Ludwik Flaszen: „Książę Niezłomny”. Przypisy do przedstawienia, i „Książę Niezłomny”. Przebieg scen; przedruk [w:] Misterium zgrozy i urzeczenia. Przedstawienia Jerzego Grotowskiego i Teatru Laboratorium, pod redakcją Janusza Deglera i Grzegorza Ziółkowskiego, Wrocław 2006, s. 83–87.

Jerzy Grotowski: Książę Niezłomny Ryszarda Cieślaka, „Notatnik Teatralny” 1995 nr 10 (wiosna–lato), s. 21–28.

Paweł Goźliński: Święty książę od obrazów, [w:] tegoż: Bóg aktor. Romantyczny teatr świata, Gdańsk 2005, s. 255–340.

Leonia Jabłonkówna: „Książę Niezłomny” w Teatrze 13 Rzędów, „Teatr” 1966 nr 2, z 16–31 stycznia, s. 8-9; przedruk [w:] Misterium zgrozy i urzeczenia…, s. 178–183.

Józef Kelera: Teatr w stanie łaski, „Odra” 1965, nr 11, s. 71–71; przedruk [w:] tegoż: Pojedynki o teatr, Wrocław 1969, s. 179–188.

Dariusz Kosiński: Polski teatr przemiany, Wrocław 2007, s. 117–196 i 427–437.

Jacek Łukaszewicz: Książę Niezłomny, [w:] tegoż: Zagłoba w piekle, Kraków 1965, s. 184–198.

Zbigniew Osiński: Książę Niezłomny Jerzego Grotowskiego, [w:] tegoż: Teatr Dionizosa. Romantyzm w polskim teatrze współczesnym, Kraków 1972, s. 221–257; przedruk [w:] Misterium zgrozy i urzeczenia…., s. 386–416.

Zbigniew Osiński: Jeszcze raz o „Księciu Niezłomnym” w Reducie i w Teatrze Laboratorium, [w:] tegoż: Pamięć Reduty. Osterwa, Limanowski, Grotowski, Gdańsk 2003, s. 479–518; przedruk [w:] Misterium zgrozy i urzeczenia…, s. 444–480.

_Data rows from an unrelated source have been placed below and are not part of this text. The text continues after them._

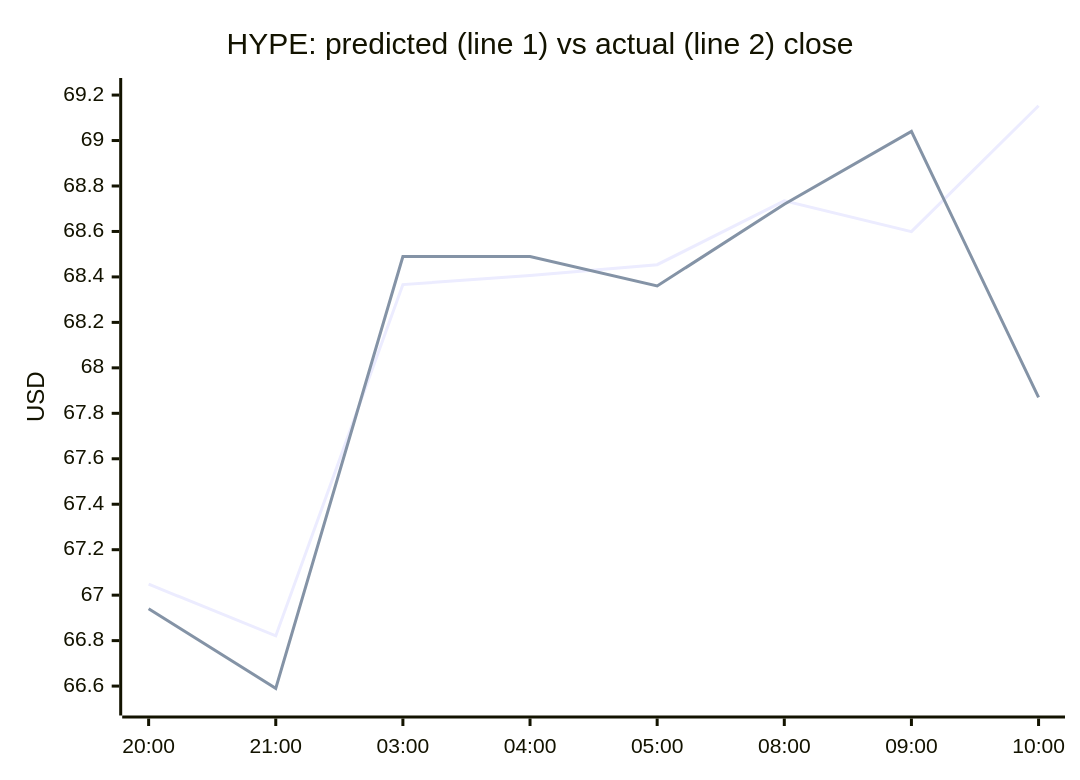
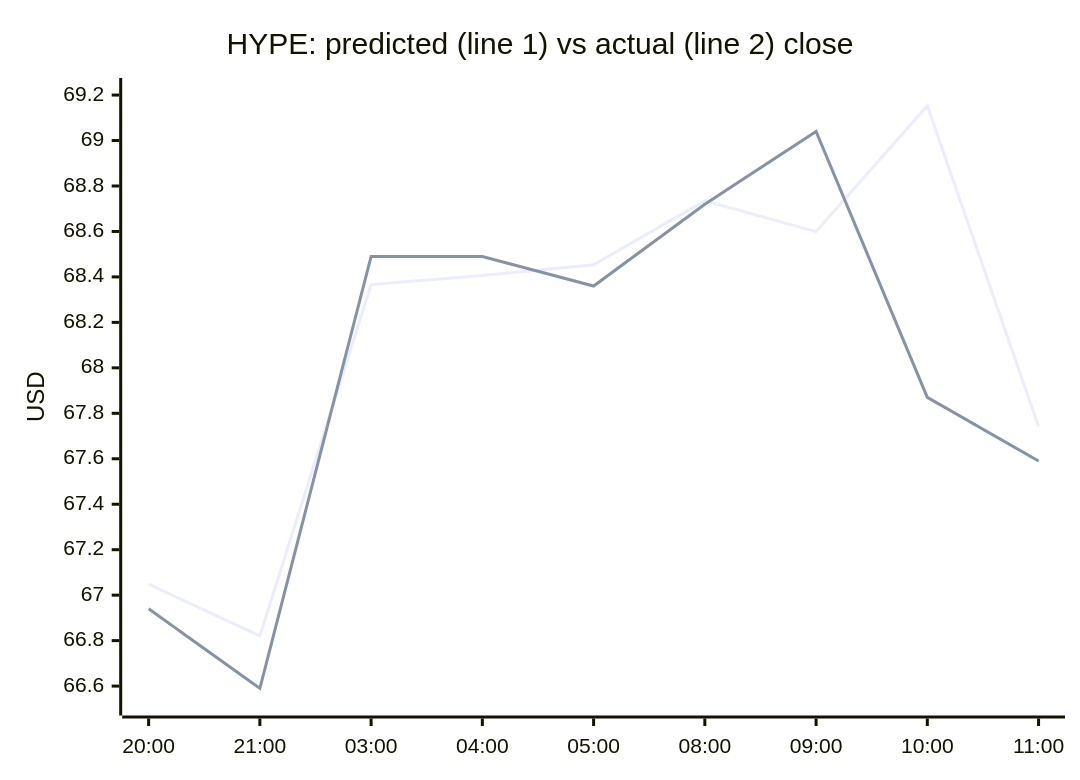
The fourth of 4 diagrams in README.md (samuelkreitl-wq/crypto-hourly-forecaster), drawn with Mermaid before and after one commit. The commit also changed other lines of this file and 14 other files, not shown here.

````diff
--- a/README.md
+++ b/README.md
@@ -65,8 +65,8 @@
 ```mermaid
 xychart-beta
     title "HYPE: predicted (line 1) vs actual (line 2) close"
-    x-axis ["20:00", "21:00", "03:00", "04:00", "05:00", "08:00", "09:00", "10:00"]
+    x-axis ["20:00", "21:00", "03:00", "04:00", "05:00", "08:00", "09:00", "10:00", "11:00"]
     y-axis "USD" 66.5234 --> 69.2223
-    line [67.0484, 66.8208, 68.3664, 68.4064, 68.4537, 68.7347, 68.5994, 69.1532]
-    line [66.9400, 66.5900, 68.4900, 68.4900, 68.3600, 68.7200, 69.0400, 67.8700]
+    line [67.0484, 66.8208, 68.3664, 68.4064, 68.4537, 68.7347, 68.5994, 69.1532, 67.7420]
+    line [66.9400, 66.5900, 68.4900, 68.4900, 68.3600, 68.7200, 69.0400, 67.8700, 67.5900]
 ```
````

Max Waldman: The Constant Prince – A Portfolio, „TDR: A Journal of Performance Studies” 1970, Winter, vol. 14, no. 2 (T46), s. 164–177.